Reserve Bank of India Governor’ Shaktikanta Das' unscheduled 15-minute statement today was nothing short of a (thunder)bolt from the blue. And like all thunder, it foretells stormy weather ahead.
First, even at 10 am when the RBI announced that the governor would deliver a statement at 2 pm, the guess by a reluctant 50 percent of the economists polled was a 25 bps hike in repo rate at worst or a CRR (cash reserve ratio) hike. The actual package packed much more dynamite.
It is clear the RBI wants to convey that the inflation situation is very serious, hence the choice of a mid-cycle hike. Heavens wouldn’t have fallen if RBI had waited till the June 7 policy, but the central bank wanted to make a point by announcing the hike mid-cycle — that it is dead serious about inflation.
The critics ask, "Why not in April, then?" Perhaps the RBI was bound by its own word. It had said several times that the turn in the rate cycle would be well-telegraphed. And hence it had to warn in April and then hike in May.

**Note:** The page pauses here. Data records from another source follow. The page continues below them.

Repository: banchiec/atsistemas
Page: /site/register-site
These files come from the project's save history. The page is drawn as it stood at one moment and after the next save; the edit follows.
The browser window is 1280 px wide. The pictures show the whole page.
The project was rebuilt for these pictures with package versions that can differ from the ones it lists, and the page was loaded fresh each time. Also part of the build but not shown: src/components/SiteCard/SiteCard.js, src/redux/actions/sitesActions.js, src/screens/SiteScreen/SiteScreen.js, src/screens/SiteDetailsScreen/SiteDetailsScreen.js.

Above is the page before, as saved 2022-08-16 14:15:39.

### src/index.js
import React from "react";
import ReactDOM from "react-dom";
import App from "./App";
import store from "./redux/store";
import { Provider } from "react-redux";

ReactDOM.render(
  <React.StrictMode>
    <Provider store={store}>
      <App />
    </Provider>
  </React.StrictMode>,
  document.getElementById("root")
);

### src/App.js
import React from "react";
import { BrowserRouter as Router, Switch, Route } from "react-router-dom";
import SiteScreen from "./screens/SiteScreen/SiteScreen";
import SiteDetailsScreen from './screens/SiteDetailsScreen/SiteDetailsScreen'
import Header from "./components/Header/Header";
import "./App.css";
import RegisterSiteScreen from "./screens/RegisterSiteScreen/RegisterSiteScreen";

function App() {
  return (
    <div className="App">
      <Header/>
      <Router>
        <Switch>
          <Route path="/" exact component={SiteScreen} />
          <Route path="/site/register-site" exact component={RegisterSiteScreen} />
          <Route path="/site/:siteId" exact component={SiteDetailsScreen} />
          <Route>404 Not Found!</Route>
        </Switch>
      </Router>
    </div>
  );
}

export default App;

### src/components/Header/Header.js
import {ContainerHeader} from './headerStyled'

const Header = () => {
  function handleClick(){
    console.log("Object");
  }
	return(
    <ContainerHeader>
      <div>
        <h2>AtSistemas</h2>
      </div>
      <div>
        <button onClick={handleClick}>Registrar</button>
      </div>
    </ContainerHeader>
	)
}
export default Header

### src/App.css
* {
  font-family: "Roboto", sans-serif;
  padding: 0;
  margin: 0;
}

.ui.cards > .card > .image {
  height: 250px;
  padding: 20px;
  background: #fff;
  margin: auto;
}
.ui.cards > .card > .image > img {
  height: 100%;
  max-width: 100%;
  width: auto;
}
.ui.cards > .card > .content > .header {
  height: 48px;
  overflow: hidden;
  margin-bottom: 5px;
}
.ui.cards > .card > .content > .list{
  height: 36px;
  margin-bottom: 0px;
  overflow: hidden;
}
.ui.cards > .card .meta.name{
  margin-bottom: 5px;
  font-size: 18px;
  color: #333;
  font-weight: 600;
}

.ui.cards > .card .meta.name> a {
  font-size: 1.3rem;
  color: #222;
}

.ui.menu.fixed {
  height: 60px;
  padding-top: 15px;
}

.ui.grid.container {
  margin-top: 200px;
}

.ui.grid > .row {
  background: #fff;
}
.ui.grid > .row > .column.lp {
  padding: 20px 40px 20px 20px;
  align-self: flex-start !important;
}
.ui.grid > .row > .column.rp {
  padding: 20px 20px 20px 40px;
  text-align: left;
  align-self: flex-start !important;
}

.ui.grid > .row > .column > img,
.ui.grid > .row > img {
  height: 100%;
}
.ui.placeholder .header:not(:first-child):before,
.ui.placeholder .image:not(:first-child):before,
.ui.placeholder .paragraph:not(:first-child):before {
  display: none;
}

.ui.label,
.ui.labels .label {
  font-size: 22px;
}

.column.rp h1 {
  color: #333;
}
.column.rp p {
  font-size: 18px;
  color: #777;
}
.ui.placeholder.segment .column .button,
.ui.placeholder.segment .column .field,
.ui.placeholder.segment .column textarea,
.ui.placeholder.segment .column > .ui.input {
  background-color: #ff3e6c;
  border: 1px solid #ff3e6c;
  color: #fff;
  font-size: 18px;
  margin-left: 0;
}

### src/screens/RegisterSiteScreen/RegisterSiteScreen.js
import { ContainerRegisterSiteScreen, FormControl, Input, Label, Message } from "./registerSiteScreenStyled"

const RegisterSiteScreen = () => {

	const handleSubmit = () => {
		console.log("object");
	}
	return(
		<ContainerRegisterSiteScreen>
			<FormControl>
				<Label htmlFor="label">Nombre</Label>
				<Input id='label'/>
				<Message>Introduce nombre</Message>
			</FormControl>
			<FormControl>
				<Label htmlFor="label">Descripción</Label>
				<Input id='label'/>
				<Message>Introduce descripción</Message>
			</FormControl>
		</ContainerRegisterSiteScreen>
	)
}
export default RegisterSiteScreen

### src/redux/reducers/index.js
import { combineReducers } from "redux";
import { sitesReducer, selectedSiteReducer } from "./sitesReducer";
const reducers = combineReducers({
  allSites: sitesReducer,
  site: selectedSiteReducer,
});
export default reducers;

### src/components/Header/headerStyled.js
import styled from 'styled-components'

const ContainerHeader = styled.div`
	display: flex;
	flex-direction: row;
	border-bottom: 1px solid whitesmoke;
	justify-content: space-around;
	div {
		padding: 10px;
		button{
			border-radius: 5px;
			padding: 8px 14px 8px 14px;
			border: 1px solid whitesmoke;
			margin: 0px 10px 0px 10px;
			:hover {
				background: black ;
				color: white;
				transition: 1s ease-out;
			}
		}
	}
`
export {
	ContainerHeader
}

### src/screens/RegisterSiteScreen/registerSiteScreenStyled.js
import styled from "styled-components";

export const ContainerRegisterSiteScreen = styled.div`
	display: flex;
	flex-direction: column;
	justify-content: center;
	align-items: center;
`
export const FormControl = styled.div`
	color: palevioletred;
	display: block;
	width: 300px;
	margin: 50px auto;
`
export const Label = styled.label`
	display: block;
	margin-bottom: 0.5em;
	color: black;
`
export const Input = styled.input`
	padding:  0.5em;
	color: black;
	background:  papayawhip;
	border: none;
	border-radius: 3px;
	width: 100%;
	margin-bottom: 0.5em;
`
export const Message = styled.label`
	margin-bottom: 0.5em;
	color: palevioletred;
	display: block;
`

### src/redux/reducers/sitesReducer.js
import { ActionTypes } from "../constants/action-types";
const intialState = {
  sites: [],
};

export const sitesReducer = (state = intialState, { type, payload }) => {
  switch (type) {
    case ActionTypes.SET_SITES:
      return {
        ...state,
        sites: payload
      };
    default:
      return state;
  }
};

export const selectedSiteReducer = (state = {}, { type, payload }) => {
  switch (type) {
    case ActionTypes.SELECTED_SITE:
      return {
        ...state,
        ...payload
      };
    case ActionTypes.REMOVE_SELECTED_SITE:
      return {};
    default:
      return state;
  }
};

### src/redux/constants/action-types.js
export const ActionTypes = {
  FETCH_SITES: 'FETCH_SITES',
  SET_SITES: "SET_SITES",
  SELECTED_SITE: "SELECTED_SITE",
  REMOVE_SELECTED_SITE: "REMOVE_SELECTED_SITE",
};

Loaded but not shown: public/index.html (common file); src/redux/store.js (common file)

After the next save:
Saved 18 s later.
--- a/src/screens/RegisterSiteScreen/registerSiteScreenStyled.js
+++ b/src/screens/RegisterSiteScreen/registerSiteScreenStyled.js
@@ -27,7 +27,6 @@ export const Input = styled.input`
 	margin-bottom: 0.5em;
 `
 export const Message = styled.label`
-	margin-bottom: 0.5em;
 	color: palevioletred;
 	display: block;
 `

In fact, the central bank is conveying the urgency of the surging inflation in several ways: 1) The timing — can’t wait till June; 2) The extent of the repo hike — 25 bps not enough, at least 40 bps was needed for a bang off the first ball; and 3) A rate hike isn’t enough, crunching the quantity of money was also needed — hence the 50 bps hike in CRR to 4.5 percent.
CRR is the percentage of a bank’s deposits that it can’t lend but has to keep idle as cash. CRR hikes, hence, have higher impact because a bank’s cost of money immediately goes up as it has to keep more cash idle. Also it has a multiplier impact as banks have to keep an additional 0.5 percents of deposits idle on every new loan. So the net amount drained from the system is not just Rs 87,000 crore, but 2-3 times that number depending on loan growth.
The other reason for this unscheduled action by RBI could be that it is effort by the central bank and the Monetary Policy Committee (MPC) to show the Parliament that they are doing their job. The inflation targeting Monetary Policy Framework, in vogue since 2016, requires the MPC and the RBI to keep CPI at 4 percent, give or take two percentage points. That is, CPI cannot go above 6 percent for three quarters in a row. By this measure, most definitely by September, the MPC would have failed this test and would have had to write to the Parliament explaining why it failed and what steps it has taken to remedy the failure. The RBI and the MPC will now be able to explain to the Parliament that theyhave, indeed, taken timely steps.
Another reason for the outsized hikes could be to send a message to foreign investors — the RBI is serious about inflation targeting. Often the mere narrative of the central bank being behind the curve can trigger higher foreign exchange outflows than warranted.
So what’s the impact of the RBI hike? Firstly, it won’t bring down inflation anytime soon, since much of the price rise in fuel and edible oils and dairy products and wheat is supply-driven. What the RBI's dramatic hike can do is to push up the cost of money and bring down secondary price hikes caused by inflation expectations, though this will take a while to take effect.
More immediately , it’s clear that inflation is worse than we thought. RBI usually has a good idea of the CPI by the last day of the month. The RBI’s emphatic action indicates that the April inflation is probably higher than the 7.3-7.5 percent that the street is expecting.
What about growth? Economists worry that all rate hikes will dampen consumption and investment, albeit marginally. But this may not be the case in the initial stages of the rate hiking cycle. In fact senior bankers point out that salaries are all set to rise at least 10 percent on an average, and much more for IT jobs. As long as the rate of rise in EMI (equated monthly instalments) is less than rate of salary hikes, loan demand is not dampened. So chances are the growth in realty sales and home loan demand may continue.
Likewise, the export growth due to global diversification from China, or still loose money in major economies, may keep exports ticking. The IT sector may likewise continue its hiring spree given that the demand for digitalisation will be unaffected by the rate hikes.
Any immediate hit to growth will come not from the latest rate hikes but from inflation, as it drives down company margins and consumption in the lower echelons.
The interest rate hit to growth may come a year or two later, especially if the US Fed rate hikes push up the global cost of money and Indian corporates have to fall back on Indian banks. By then, domestic rates may also have been pushed higher by successive RBI rate hikes and higher government borrowing to meet higher food and fertiliser bills.
For now, the upper part of India’s K-shaped economic growth doesn’t seem under threat. The RBI thunderbolt may cause some rain, but the economy should weather this storm for now.